[Records drawn from a dataset]
Start of Block

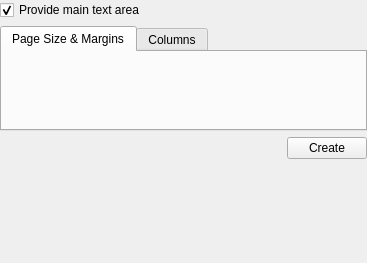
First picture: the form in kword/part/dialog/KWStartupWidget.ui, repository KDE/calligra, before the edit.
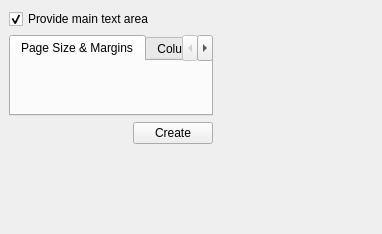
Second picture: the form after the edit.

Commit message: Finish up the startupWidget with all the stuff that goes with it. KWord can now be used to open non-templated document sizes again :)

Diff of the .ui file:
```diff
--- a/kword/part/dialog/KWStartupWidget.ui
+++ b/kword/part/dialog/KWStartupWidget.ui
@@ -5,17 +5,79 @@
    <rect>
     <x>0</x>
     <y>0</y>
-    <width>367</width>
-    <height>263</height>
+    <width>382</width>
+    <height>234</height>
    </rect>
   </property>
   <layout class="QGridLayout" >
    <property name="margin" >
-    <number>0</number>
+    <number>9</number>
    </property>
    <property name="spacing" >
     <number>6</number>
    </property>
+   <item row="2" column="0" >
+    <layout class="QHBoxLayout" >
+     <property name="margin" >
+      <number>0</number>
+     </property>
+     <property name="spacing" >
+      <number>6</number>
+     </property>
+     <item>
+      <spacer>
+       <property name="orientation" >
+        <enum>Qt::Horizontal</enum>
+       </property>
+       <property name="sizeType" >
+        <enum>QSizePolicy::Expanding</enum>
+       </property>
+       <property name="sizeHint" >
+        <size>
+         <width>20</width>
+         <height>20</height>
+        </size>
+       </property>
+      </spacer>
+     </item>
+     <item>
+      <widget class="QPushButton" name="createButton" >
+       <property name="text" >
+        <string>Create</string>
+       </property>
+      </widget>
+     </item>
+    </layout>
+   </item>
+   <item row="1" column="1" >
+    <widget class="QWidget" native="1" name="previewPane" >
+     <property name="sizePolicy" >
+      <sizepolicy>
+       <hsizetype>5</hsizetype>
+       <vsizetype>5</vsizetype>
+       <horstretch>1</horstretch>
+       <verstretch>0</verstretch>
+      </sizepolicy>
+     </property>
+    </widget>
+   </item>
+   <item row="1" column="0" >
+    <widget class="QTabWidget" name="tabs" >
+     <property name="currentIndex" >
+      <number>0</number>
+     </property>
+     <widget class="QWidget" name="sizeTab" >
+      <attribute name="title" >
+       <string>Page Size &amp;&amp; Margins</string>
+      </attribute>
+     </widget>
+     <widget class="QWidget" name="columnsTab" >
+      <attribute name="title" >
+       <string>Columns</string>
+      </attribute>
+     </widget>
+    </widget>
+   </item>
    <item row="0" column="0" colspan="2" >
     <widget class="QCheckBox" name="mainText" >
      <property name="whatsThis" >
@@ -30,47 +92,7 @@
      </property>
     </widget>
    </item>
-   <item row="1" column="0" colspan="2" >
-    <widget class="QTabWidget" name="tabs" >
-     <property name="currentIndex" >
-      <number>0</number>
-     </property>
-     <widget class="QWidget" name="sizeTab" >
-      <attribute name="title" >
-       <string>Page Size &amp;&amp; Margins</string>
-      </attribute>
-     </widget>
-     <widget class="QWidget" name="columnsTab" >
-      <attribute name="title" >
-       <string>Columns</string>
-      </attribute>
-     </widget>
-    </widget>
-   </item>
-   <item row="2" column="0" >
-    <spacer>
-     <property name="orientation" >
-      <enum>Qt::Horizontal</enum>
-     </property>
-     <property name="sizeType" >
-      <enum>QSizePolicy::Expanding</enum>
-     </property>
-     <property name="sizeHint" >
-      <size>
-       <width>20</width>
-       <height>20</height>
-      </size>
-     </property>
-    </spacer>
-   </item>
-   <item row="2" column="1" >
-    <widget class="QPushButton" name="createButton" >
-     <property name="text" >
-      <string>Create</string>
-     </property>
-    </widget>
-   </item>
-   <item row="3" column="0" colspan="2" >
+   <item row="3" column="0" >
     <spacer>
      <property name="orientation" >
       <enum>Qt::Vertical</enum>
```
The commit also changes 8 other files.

End of Block
Start of Block

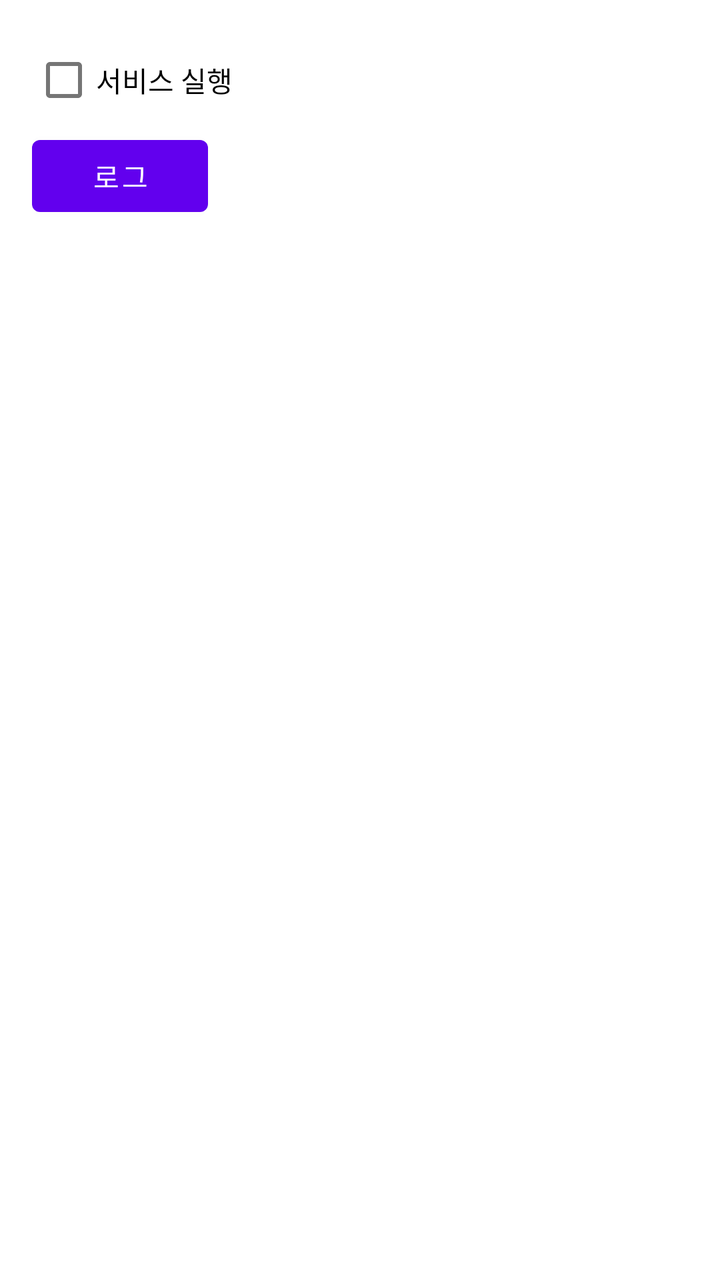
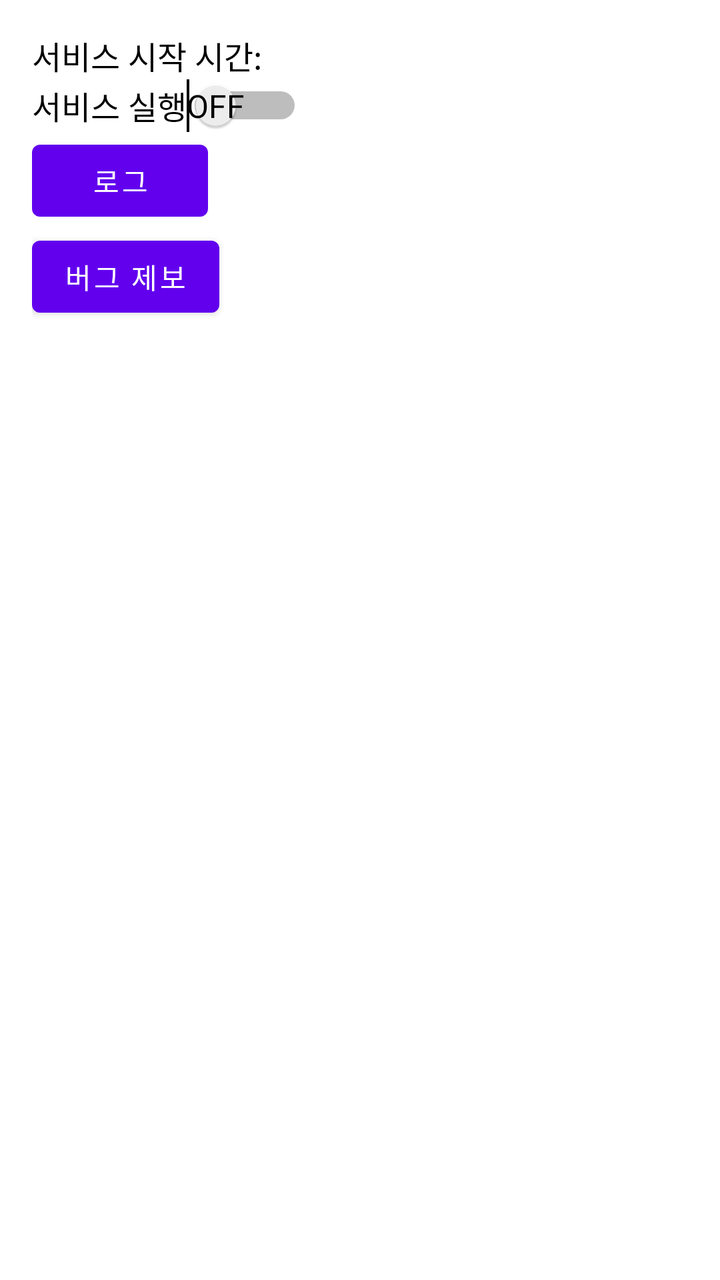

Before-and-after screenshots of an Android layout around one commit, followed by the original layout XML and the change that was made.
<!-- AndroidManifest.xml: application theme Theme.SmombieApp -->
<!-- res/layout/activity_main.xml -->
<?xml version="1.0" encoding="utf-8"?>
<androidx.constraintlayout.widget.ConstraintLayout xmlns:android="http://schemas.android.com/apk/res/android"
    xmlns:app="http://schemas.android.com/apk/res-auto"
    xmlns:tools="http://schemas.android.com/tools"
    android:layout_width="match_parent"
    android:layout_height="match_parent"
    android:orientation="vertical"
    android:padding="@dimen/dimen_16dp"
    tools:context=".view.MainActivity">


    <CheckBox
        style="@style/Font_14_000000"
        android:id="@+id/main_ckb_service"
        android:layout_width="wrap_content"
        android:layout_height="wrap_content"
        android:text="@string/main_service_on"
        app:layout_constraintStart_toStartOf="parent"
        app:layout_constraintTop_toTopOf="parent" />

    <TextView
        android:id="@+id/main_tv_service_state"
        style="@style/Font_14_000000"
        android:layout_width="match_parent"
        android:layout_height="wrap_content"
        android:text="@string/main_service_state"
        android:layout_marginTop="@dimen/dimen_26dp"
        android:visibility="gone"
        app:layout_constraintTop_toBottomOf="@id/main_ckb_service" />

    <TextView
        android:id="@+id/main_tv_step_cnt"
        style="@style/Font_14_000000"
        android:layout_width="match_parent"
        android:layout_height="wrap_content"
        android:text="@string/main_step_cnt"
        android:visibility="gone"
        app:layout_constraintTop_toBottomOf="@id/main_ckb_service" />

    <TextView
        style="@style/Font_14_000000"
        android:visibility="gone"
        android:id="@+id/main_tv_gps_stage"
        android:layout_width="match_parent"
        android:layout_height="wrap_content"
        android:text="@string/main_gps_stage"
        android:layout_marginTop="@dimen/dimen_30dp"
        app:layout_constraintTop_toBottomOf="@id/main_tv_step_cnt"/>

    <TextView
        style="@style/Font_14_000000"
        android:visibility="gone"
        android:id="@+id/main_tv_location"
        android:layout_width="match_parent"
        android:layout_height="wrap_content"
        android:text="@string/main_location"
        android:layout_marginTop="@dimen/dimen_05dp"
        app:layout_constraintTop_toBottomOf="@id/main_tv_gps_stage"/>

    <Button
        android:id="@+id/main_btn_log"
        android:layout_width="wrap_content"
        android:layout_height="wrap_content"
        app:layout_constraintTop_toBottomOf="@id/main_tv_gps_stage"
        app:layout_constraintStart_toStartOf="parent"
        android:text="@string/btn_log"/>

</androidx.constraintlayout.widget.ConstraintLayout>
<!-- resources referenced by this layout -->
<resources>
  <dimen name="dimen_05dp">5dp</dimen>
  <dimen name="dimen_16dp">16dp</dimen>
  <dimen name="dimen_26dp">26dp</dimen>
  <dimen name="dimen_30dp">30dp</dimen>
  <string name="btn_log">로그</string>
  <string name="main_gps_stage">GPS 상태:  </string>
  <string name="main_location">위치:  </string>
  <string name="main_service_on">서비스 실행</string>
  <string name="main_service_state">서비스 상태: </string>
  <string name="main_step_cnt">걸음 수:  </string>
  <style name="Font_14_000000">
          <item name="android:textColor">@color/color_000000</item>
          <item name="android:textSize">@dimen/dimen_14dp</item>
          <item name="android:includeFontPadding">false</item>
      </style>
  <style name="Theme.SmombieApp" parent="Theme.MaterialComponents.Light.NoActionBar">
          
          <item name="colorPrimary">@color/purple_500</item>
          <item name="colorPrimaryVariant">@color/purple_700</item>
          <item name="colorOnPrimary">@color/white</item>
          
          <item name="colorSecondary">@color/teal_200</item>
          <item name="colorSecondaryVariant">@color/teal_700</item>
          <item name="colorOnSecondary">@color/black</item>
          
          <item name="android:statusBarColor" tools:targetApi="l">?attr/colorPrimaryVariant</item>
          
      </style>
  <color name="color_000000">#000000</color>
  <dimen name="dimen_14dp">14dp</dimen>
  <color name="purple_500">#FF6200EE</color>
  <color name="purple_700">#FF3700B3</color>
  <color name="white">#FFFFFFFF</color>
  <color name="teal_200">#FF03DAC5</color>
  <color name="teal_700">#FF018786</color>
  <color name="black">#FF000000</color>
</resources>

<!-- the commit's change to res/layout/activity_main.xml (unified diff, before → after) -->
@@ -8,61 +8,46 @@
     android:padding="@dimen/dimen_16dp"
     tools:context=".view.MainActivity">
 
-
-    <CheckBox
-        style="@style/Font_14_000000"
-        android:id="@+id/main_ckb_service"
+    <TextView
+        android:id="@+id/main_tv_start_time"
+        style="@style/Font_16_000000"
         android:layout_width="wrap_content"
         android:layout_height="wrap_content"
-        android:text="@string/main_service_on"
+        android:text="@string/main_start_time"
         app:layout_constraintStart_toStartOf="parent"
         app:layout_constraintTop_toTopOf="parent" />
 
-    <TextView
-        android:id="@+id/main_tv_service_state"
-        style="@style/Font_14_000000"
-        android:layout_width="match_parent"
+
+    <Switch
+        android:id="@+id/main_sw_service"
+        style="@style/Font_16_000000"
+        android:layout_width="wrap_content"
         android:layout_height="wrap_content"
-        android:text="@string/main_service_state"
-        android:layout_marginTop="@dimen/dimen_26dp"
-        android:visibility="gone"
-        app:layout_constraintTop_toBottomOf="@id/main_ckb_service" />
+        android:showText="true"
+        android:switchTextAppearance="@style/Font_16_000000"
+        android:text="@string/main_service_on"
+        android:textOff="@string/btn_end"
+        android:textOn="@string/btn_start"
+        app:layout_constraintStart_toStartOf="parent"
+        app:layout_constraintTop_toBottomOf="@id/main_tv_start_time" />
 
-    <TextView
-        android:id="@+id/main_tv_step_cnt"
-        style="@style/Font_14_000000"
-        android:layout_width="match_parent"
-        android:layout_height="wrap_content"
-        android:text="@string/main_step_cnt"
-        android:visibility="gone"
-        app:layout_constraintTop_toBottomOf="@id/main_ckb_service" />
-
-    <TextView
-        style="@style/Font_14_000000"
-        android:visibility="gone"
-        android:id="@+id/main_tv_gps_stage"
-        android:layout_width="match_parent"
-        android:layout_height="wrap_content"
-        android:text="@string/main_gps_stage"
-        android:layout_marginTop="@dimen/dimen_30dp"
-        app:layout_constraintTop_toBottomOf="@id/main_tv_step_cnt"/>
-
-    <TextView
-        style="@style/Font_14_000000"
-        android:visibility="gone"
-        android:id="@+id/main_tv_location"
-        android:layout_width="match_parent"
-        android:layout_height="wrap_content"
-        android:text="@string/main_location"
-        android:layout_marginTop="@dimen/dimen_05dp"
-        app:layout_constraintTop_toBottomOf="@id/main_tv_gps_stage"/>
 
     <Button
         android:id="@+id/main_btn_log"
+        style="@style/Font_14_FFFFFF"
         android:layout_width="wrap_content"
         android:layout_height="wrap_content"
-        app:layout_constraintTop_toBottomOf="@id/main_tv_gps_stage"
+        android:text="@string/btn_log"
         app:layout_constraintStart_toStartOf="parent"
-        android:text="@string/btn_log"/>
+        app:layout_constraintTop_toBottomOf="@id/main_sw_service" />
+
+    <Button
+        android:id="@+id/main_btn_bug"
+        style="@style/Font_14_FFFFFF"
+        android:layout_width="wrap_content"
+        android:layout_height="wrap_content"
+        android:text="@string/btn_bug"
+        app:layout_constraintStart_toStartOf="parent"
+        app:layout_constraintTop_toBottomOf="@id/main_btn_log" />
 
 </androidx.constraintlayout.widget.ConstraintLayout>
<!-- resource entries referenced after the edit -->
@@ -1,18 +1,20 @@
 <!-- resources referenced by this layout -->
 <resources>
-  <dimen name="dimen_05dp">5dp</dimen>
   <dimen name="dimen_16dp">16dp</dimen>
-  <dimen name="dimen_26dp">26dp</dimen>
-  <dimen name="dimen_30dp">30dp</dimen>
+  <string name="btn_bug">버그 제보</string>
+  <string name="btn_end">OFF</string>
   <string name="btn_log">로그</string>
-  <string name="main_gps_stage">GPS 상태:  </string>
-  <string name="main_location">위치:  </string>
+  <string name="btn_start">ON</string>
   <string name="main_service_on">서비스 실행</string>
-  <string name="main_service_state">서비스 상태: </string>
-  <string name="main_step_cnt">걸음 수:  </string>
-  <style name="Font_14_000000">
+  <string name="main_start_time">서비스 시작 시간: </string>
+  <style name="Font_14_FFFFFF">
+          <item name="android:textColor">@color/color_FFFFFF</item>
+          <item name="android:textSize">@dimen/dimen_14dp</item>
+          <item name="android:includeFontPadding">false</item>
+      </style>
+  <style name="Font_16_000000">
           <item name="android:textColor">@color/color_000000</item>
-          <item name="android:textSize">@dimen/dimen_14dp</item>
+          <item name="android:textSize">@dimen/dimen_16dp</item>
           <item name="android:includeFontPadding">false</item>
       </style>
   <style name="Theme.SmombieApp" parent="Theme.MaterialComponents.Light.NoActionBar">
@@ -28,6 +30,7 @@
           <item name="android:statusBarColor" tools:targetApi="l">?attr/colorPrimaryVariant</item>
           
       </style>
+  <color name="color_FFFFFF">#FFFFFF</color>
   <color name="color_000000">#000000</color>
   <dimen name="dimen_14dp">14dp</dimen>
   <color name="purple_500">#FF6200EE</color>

End of Block

Task details: If a line in the data above contains "spacer", return that line.

Output for this task:
+      <spacer>
+      </spacer>
-    <spacer>
-    </spacer>
     <spacer>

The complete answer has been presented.